Iran currency controls likely to add further pressure on economy, analysts say
Government unifies forex rate but market rate for dollar reaches record high
Iran’s government is taking measures to halt a slide in the country’s currency amid fears that the US administration may scupper an Iran deal struck under the Barack Obama reign.
Such a move will likely add more pressure to an economy battered by years of crippling sanctions, as the experience of countries like Egypt and Nigeria in recent years has shown and is likely to push up the cost of goods and services and deter investment.
The government, which uses a two-tier system to sell US dollars, said this week that it was unifying the two rates at a rate of 42,000 rials even as the currency traded in the unregulated market touched a record low of 60,000 rials, a 50 per cent plunge from a year ago.
Iran has blamed its foes for fuelling the crash of its currency, which has led to queues for dollars at currency traders as the government clamped down on illegal trading, Bloomberg reported. On Wednesday, police said they arrested 12 people selling currency illegally and identified a group running an online operation without a license, the semi-official Tasnim new agency reported.
In parliament on Tuesday, central bank Governor Valiollah Seif
said: “Enemies outside of our borders, in various different guises, are fueling this issue and are going to some effort to make conditions tougher for the
But analysts pointed out that shoring up the rial is unviable, as the case of other countries that struggled until they were finally forced to devalue their currency has shown.
The experience of Egypt in the aftermath of the 2011 revolution when the government tried to prop up the value of the currency with its foreign reserves proved that it was unsustainable and led to a massive devaluation in November 2016 that shaved more than half the value of the currency in order for the country to get a $12 billion bailout from the IMF.
“Absent a major improvement in Iran’s political outlook, the unification of the country’s official and free market exchange rates at the 42,000 rials per US dollar level appears unsustainable,” said Andrine Skjelland, country risk analyst at BMI Research.
“Concerns over the fate of the nuclear deal and Iran’s future ability to integrate into the global economy continue to weigh on demand for the rial, and the authorities’ foreign exchange reserves would need to be deployed to prop up the currency at the new rate.

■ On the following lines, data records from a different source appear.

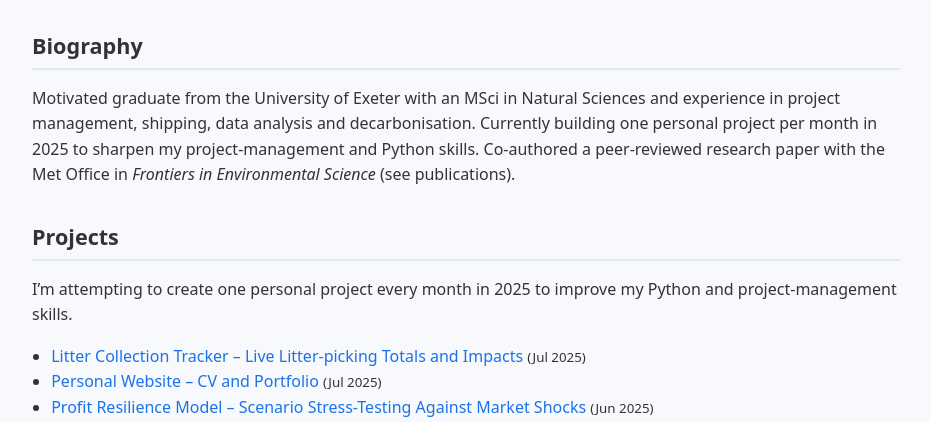
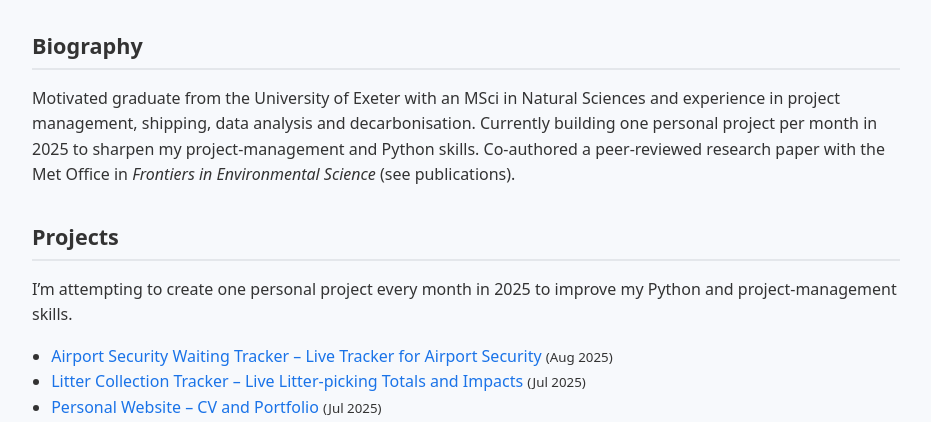
Before and after one commit to tloosley/tloosley.github.io, a plain HTML site: page index.html in a window 1280 px wide. Shown: the part 360-782 px from the top of the page, without its empty margins (174-1105 px from the left). Drawn offline with Linux system fonts and the light colour scheme.

Commit message:
Added Airport Tracker

```diff
--- a/index.html
+++ b/index.html
@@ -85,6 +85,11 @@
 
       <ul>
         <li>
+          <a href="https://aiport-security-waiting-times.web.app/" target="_blank" rel="noopener">
+            Airport Security Waiting Tracker &ndash; Live Tracker for Airport Security
+          </a> <small>(Aug&nbsp;2025)</small>
+        </li>
+        <li>
           <a href="https://litter-collection.web.app" target="_blank" rel="noopener">
             Litter Collection Tracker &ndash; Live Litter-picking Totals and Impacts
           </a> <small>(Jul&nbsp;2025)</small>
```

While sizable, reserves are not inexhaustible, and anecdotal evidence suggests some concern regarding their liquidity.”
Nicholas Fitzroy, Middle East analyst at the Economist Intelligence Unit, said any devaluation of the currency was likely to push up inflation into double digits for the remainder of the year as import costs increase.
“At least in the short-term, it will further damage foreign investment prospects, owing to uncertainty over whether the authorities can prevent black-market trading and maintain the exchange rate,” Mr Fitzroy said.
“There could also be a negative impact on private sector growth, if the authorities sanction higher interest rates and capital controls in order to support the exchange rate.”
Iran’s economy got a boost from the nuclear deal it struck in 2016. Since 2014, the country has suspended parts of its nuclear development work and the United States and Europe responded by temporarily lifting some of the sanctions that have buckled Iran’s economy. That was followed by the Joint Comprehensive Plan of Action in 2015 that was reached between the five permanent members of the United Nations security council, China, Russia, the United Kingdom and France plus Germany and the European Union.
The lifting of sanctions led to a growth spurt which has since fizzled amid US President Donald Trump’s threats to walk away from the Iran deal and anti-government protests that erupted in a number of Iranian cities in late December and which continued into January of this year.
The International Monetary Fund said in October that Iran's economic growth was expected to slide to 3.5 per cent in 2017 from 12.5 per cent in 2016 but is expected to expand 3.8 per cent this year.
That may change however if the crisis deepens.
“The depreciation of rial has shown a deeply imbedded mistrust in the management of the country and its economy fuelled by the persistency of unemployment, lack of investment and the dominance of the oligarchy that consists of the security apparatus, and religious foundations which have never paid taxes but draw on resources from the public purse on a daily basis,” said Mehrdad Emadi, an economist at Beta Matrix, a research and consultancy firm.
“No matter how much of its limited foreign currency reserves the government has repapered to sacrifice and sustain the declared rate of 42,000 rial to the dollar, the market sentiments put rial at a much lower level.”
Updated: April 12, 2018 06:44 PM